The music industry is incredibly small, exclusive and admittedly, unforgiving. Musicians need to know someone to get somewhere, and that’s usually before you perform for a talent scout or panel. It’s truly reflective of the real world, where people really care about who you are and who you know.
Actress Cate Blanchett starred as fictional composer and conductor Lydia Tár, who conducts the Berlin Philharmonic in the film, Tár, released Oct. 7.
Tár explores the nature of the classical music industry, and it effectively lays out exactly how power and corruption can change the course of one’s musical career or life.
Without going into too much detail for the sake of spoiling, Tár peels back the curtain and reveals to the audience what goes into selecting professional orchestra members and how people, such as a musical director, can really influence this decision. Tár is a woman who uses her power, as conductor and musical director, to her advantage. As conductor and musical director, she has the final say over who gets to sit in the orchestra after musicians claw their way out of a rigorous audition process.
The film accurately displays this process and unfortunately reveals some sad realities of working in classical music, for women especially. To no surprise, women commonly have this disadvantage in practically every space. Tár literally takes advantage of women in her orchestra to the point where serious allegations are let loose.These allegations seriously alter the course of her already steady and booming career. Nonetheless, the movie brings forward a worthy discussion point that is often overlooked.
Even with her credibility — studying with Leonard Bernstein, one of the most famous conductors in the world — Tár’s reputation is tarnished. It’s up to her to make it right.
While the plot of this film perfectly maps the extremely unforgiving culture of classical music, there’s another side of this coin. In reality, men rarely are held to the same standards Tár is held to.
In 2018, the Cleveland Orchestra fired two musicians for similar inappropriate and unacceptable behavior. Most notably was William Preucil, the concertmaster of the orchestra at the time. Incidents had been reported and in fact documented since the early 2000s, yet he still remained in the orchestra until 2018.
Tár experiences a very different reality and is met with the cutthroat culture of classical music, which can be especially unforgiving as a lesbian, in a space where women and queer identifying members do not exactly feel welcome.
Nonetheless, she faces the dooming consequences of her actions as they come and naturally, this should be a standard to perhaps not use your leadership and influence as a means to take advantage of people you guide.
It’s a necessary discussion that shines a harsh light on the music industry, because no genre is safe.
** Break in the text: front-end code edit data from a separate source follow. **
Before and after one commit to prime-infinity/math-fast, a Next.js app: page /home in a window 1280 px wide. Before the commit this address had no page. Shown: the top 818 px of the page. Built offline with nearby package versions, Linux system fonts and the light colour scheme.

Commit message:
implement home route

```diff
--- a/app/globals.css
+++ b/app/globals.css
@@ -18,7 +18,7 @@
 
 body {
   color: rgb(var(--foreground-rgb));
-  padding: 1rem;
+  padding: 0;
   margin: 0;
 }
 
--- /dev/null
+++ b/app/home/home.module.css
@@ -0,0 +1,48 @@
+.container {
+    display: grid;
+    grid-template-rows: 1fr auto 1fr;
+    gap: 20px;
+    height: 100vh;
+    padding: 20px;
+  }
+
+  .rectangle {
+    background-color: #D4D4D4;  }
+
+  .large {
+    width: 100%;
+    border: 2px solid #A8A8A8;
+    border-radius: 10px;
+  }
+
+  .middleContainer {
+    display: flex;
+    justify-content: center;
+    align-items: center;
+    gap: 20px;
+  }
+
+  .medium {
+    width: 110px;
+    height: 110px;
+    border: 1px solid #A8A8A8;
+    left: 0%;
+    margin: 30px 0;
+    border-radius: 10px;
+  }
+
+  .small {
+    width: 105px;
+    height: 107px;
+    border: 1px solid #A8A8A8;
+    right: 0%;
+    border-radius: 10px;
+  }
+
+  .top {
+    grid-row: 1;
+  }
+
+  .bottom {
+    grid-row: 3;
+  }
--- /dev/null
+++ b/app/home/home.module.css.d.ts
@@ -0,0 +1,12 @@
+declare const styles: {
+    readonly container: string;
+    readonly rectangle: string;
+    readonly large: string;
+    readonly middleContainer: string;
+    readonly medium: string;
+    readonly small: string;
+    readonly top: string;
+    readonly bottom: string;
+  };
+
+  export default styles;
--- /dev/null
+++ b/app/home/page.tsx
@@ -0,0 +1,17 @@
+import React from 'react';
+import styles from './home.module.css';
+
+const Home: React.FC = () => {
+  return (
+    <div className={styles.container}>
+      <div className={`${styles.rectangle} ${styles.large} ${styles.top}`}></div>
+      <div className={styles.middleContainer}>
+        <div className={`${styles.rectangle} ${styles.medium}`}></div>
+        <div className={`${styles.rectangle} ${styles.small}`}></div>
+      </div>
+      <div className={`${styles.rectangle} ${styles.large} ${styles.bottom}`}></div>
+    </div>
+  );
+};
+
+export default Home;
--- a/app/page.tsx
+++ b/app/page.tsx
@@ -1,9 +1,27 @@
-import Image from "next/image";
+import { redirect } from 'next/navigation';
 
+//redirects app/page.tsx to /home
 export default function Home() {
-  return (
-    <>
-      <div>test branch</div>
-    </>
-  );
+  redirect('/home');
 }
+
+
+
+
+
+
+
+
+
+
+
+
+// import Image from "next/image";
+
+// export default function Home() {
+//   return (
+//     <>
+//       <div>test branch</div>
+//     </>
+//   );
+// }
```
But what is compelling about this film is that it shapes a lesser discussed identity in classical music — women. Women are finally being added to the dynamic narrative of classical music, and people are finally paying attention. Tár may not paint this conductor in a good light, but it highlights the very real and unfair disadvantages women musicians face in classical music, which deserves to be represented in media.